* [Work to be completed]:
Check each line below for the word "import", and copy those that have it.
<<<<
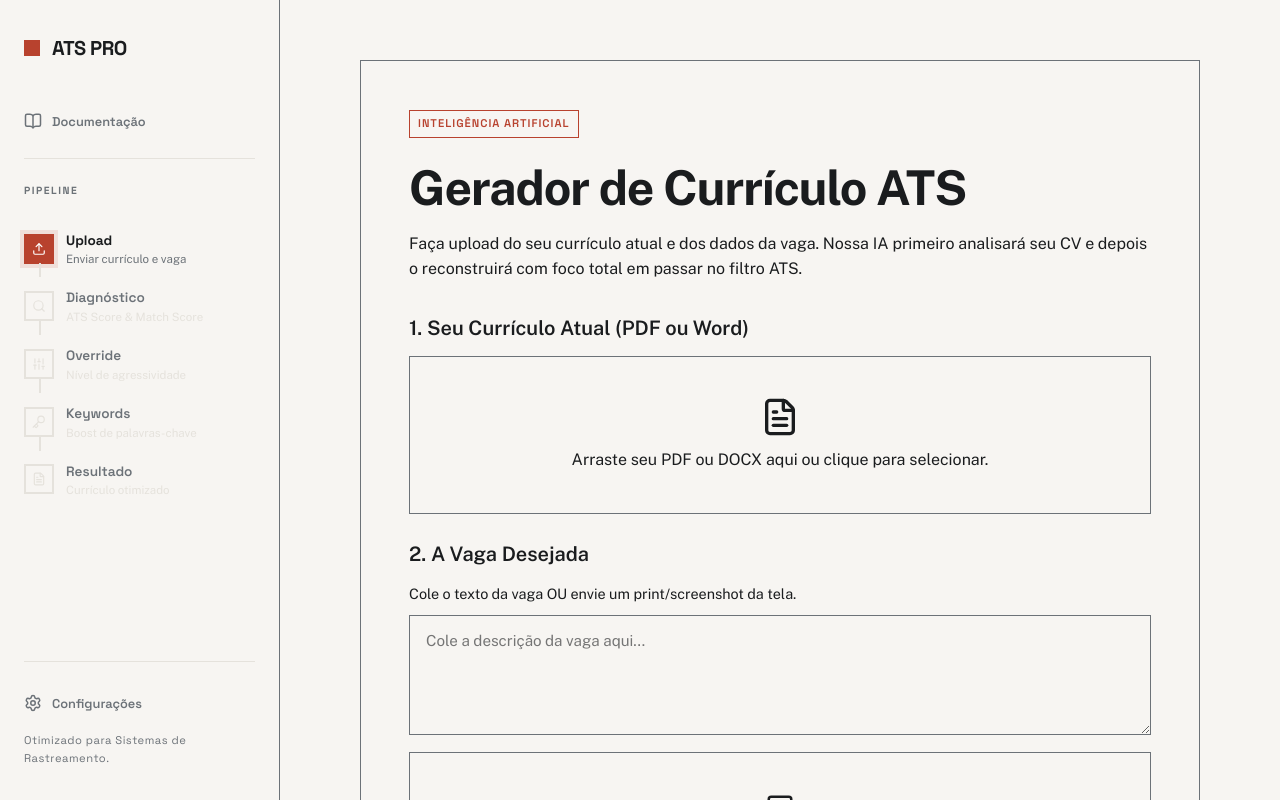
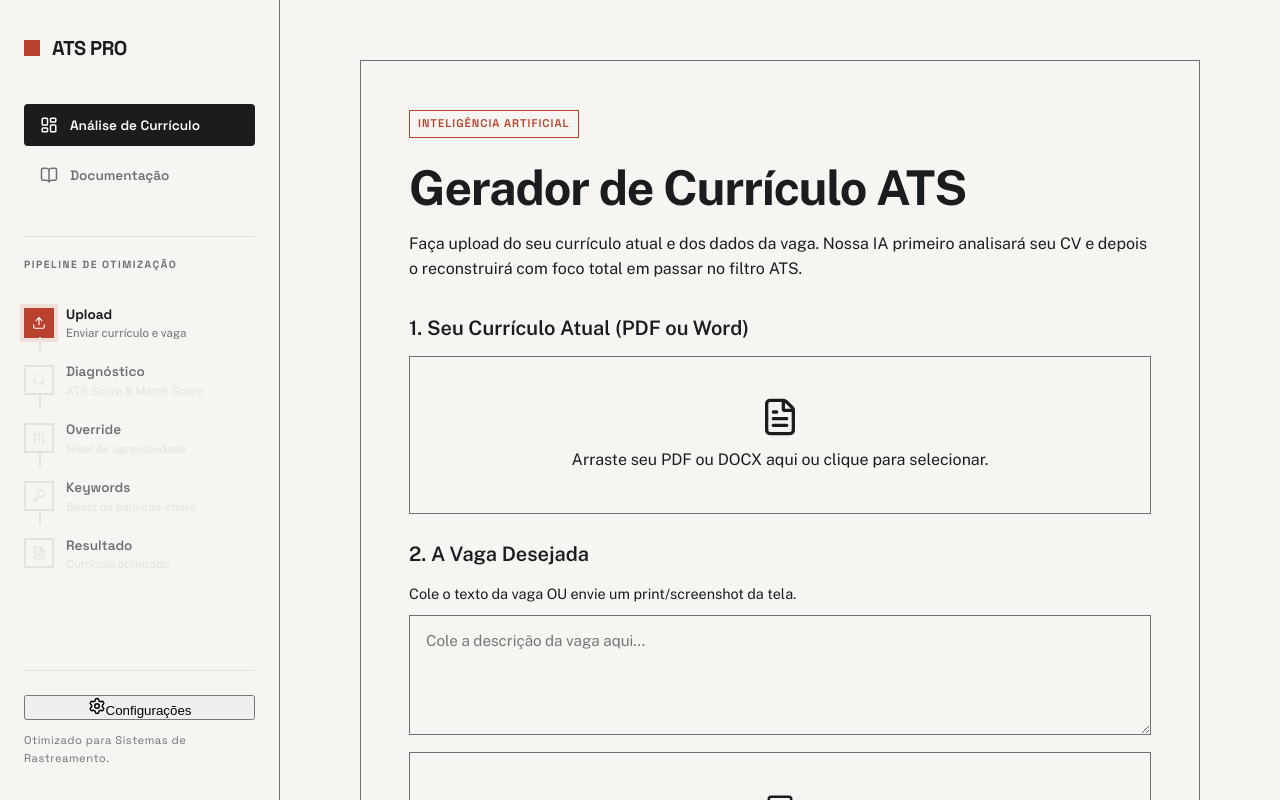
Before and after one commit to Dannfonseca/Gerador-Resume, a React (Vite) app in the folder frontend/: page / in a window 1280 px wide. Built offline with nearby package versions, Linux system fonts and the light colour scheme.

Commit message:
feat: implement tab-based sidebar navigation and hide pipeline in docs view

```diff
--- a/frontend/src/App.css
+++ b/frontend/src/App.css
@@ -207,31 +207,44 @@ body {
   gap: 12px;
 }
 
-.docs-link-btn, .settings-toggle-btn {
+.nav-menu {
+  display: flex;
+  flex-direction: column;
+  gap: 8px;
+  margin-top: 20px;
+}
+
+.nav-item {
   display: flex;
   align-items: center;
-  gap: 10px;
+  gap: 12px;
+  padding: 12px 16px;
   background: none;
   border: none;
+  border-radius: 4px;
   color: var(--secondary);
   font-family: 'Space Grotesk', sans-serif;
-  font-size: 0.8rem;
+  font-size: 0.85rem;
   font-weight: 600;
   cursor: pointer;
-  padding: 8px 0;
-  transition: color 0.2s ease;
-  width: 100%;
+  transition: all 0.2s ease;
   text-align: left;
 }
 
-.docs-link-btn:hover, .settings-toggle-btn:hover {
-  color: var(--tertiary);
+.nav-item:hover {
+  background: rgba(184, 66, 46, 0.05);
+  color: var(--primary);
 }
 
-.sidebar-top {
-  display: flex;
-  flex-direction: column;
-  margin-bottom: 20px;
+.nav-item.active {
+  background: var(--primary);
+  color: white;
+}
+
+.wizard-container {
+  margin-top: 40px;
+  padding-top: 20px;
+  border-top: 1px solid var(--border-light);
 }
 
 /* Modal Styling */
--- a/frontend/src/App.jsx
+++ b/frontend/src/App.jsx
@@ -9,19 +9,26 @@ const queryClient = new QueryClient();
 
 function AppContent() {
   const [currentStep, setCurrentStep] = useState('input');
+  const [activeTab, setActiveTab] = useState('app'); // 'app' or 'docs'
   const [prevStep, setPrevStep] = useState('input');
 
-  const handleGoToDocs = () => {
-    setPrevStep(currentStep);
-    setCurrentStep('docs');
+  const handleSwitchTab = (tab) => {
+    if (tab === 'docs') {
+      setPrevStep(currentStep);
+    }
+    setActiveTab(tab);
   };
 
   return (
     <div className="app-container">
-      <Sidebar currentStep={currentStep} onGoToDocs={handleGoToDocs} />
+      <Sidebar
+        currentStep={currentStep}
+        activeTab={activeTab}
+        onSwitchTab={handleSwitchTab}
+      />
       <main className="main-content">
-        {currentStep === 'docs' ? (
-          <DocsView onBack={() => setCurrentStep(prevStep)} />
+        {activeTab === 'docs' ? (
+          <DocsView onBack={() => setActiveTab('app')} />
         ) : (
           <AiGeneratorView currentStep={currentStep} setCurrentStep={setCurrentStep} />
         )}
--- a/frontend/src/components/Sidebar.jsx
+++ b/frontend/src/components/Sidebar.jsx
@@ -1,4 +1,4 @@
-import { Upload, Search, Sliders, Key, Zap, FileText, Check, BookOpen, Settings } from 'lucide-react';
+import { Upload, Search, Sliders, Key, Zap, FileText, Check, BookOpen, Settings, LayoutDashboard } from 'lucide-react';
 import { useState } from 'react';
 import SettingsModal from './SettingsModal';
 
@@ -10,11 +10,7 @@ const WIZARD_STEPS = [
   { id: 'result',   label: 'Resultado',    icon: FileText, desc: 'Currículo otimizado' },
 ];
 
-/**
- * Sidebar — Wizard-style step indicator for the ATS pipeline.
- * Now includes documentation and settings access.
- */
-export default function Sidebar({ currentStep, onGoToDocs }) {
+export default function Sidebar({ currentStep, activeTab, onSwitchTab }) {
   const [showSettings, setShowSettings] = useState(false);
   const currentIdx = WIZARD_STEPS.findIndex(s => s.id === currentStep);
 
@@ -26,24 +22,33 @@ export default function Sidebar({ currentStep, onGoToDocs }) {
           <h2>ATS Pro</h2>
         </div>
 
+        <div className="nav-menu">
           <button
-          className="docs-link-btn"
-          onClick={onGoToDocs}
-          title="Ver guia de instalação"
+            className={`nav-item ${activeTab === 'app' ? 'active' : ''}`}
+            onClick={() => onSwitchTab('app')}
+          >
+            <LayoutDashboard size={18} />
+            <span>Análise de Currículo</span>
+          </button>
+
+          <button
+            className={`nav-item ${activeTab === 'docs' ? 'active' : ''}`}
+            onClick={() => onSwitchTab('docs')}
           >
             <BookOpen size={18} />
             <span>Documentação</span>
           </button>
         </div>
+      </div>
 
+      {activeTab === 'app' && (
         <div className="wizard-container">
-        <div className="wizard-title">Pipeline</div>
+          <div className="wizard-title">Pipeline de Otimização</div>
           <div className="wizard-steps">
             {WIZARD_STEPS.map((step, idx) => {
               const Icon = step.icon;
               const isActive = idx === currentIdx;
               const isCompleted = idx < currentIdx;
-            const isPending = idx > currentIdx;
 
               let statusClass = 'pending';
               if (isActive) statusClass = 'active';
@@ -51,7 +56,6 @@ export default function Sidebar({ currentStep, onGoToDocs }) {
 
               return (
                 <div key={step.id} className={`wizard-step ${statusClass}`}>
-                {/* Connector line (not for first step) */}
                   {idx > 0 && (
                     <div className={`wizard-connector ${isCompleted || isActive ? 'filled' : ''}`} />
                   )}
@@ -70,6 +74,7 @@ export default function Sidebar({ currentStep, onGoToDocs }) {
             })}
           </div>
         </div>
+      )}
 
       <div className="sidebar-footer">
         <button
```
Lines whose indentation alone changed are shown as unchanged.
>>>>
* [Answer to this exercise]:
-import { Upload, Search, Sliders, Key, Zap, FileText, Check, BookOpen, Settings } from 'lucide-react';
+import { Upload, Search, Sliders, Key, Zap, FileText, Check, BookOpen, Settings, LayoutDashboard } from 'lucide-react';
 import { useState } from 'react';
 import SettingsModal from './SettingsModal';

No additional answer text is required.